The New York Times Magazine does an in-depth profile of author Chang-rae Lee, which was fascinating for me on a number of levels.
Lee is able to live a very normal life in suburban New Jersey, but can create such incredible art within his mind to share with us. Working in Bergen County, NJ for 2 years (2001-3) I was really overwhelmed by the lack of culture, the chain stores, the strip malls, and the homogeneity of the landscape. One does have to admit that Princeton, though, is not typical NJ.
“…I mean, if you had said to me at home, ‘Are you a happy kid?’ I would have said yes, but going to that camp was like discovering another gear you didn’t know you had. And I think that’s also the first time where I could kind of see myself. The funny thing about growing up in a town where you’re one of a few Asian kids or minorities is you don’t really see yourself. Everyone else sees you, and you get a kind of vibe, but you never actually see yourself.”
That part resonated with me, even though I grew up in NYC, surrounded by other Asians in general, but not too many other Asians specifically (i.e. within my educational experience.) I also attended, for one summer, a Japanese-American summer camp in the Catskills, Camp Furusato, something akin to what Lee was speaking about. Camp Furusato was a great experience for me, and I have foggy but fond memories of the place.
Because I never went to Saturday Japanese school in America, and because my parents are Japanese nationals, I never really understood what it meant to be “Japanese-American.” I knew what it meant to be a New Yorker, and I knew what it meant to be Japanese (when I travelled back to Japan on vacation to visit family.) But the Japenese-American experience eluded me. I had a brief taste of it one summer at that camp, but I really didn’t get it until I moved to Los Angeles in 1996, for my first job out of college. That’s when I understood what it meant to be Japanese-American.

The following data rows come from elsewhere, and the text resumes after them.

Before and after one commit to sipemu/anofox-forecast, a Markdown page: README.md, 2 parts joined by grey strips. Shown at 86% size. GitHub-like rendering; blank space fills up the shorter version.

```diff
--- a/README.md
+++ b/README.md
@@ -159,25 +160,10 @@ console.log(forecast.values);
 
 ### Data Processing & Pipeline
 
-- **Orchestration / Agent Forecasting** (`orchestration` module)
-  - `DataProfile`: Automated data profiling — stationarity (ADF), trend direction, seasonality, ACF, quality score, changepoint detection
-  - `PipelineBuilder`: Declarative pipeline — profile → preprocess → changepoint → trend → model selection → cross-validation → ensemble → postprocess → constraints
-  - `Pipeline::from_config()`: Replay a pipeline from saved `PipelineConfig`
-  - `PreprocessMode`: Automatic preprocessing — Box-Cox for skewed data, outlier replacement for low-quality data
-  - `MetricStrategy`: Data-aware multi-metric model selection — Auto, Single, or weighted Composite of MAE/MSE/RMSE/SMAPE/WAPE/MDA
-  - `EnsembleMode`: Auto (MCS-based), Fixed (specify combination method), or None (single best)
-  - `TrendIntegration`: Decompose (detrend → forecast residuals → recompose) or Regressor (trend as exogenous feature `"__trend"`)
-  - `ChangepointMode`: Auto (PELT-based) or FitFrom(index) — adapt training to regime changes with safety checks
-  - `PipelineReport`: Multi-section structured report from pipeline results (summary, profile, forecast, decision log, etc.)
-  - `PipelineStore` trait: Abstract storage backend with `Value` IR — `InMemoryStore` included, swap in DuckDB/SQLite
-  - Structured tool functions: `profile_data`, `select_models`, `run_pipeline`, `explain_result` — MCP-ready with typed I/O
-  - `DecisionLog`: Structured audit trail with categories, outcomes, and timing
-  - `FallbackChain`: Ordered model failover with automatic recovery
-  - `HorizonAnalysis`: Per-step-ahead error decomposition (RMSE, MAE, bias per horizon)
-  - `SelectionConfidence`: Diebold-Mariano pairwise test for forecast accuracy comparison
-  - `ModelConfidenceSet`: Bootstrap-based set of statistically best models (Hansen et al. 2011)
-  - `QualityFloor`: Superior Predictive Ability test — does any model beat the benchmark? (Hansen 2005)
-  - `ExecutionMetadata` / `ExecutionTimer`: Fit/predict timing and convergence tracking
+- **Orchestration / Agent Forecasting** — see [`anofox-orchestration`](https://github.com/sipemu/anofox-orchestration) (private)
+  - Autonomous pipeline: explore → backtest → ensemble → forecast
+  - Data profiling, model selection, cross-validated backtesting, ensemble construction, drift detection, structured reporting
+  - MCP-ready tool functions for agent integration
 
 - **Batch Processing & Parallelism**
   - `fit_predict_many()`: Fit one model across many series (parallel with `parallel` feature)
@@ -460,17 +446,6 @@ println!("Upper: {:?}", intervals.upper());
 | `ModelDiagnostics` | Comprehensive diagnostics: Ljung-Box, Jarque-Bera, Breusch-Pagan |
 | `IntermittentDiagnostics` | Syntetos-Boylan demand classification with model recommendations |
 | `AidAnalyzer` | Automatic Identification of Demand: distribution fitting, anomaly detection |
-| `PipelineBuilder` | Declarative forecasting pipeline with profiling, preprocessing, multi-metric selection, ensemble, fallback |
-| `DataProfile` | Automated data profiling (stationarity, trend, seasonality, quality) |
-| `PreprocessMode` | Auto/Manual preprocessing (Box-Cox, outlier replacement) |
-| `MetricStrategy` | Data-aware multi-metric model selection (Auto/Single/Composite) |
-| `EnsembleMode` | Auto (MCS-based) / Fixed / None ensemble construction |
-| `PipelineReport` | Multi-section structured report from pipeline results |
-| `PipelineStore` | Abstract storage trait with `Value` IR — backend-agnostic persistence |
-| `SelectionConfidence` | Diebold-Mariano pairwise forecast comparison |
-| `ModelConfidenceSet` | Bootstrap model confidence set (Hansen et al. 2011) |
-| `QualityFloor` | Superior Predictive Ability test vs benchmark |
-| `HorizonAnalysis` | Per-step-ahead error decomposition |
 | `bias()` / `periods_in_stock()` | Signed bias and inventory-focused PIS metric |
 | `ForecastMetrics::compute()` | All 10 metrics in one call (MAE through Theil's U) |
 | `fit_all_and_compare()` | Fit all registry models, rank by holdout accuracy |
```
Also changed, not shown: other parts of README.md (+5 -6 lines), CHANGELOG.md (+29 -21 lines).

While I can certainly be classified as Japanese-American, I feel a lot more comfortable with the classification of Japanese AND American. It seems like a small distinction, but to someone who did not grow up with any kind of Japanese-American culture, it is a crucial difference.
Deep in Suburbia [nytimes.com]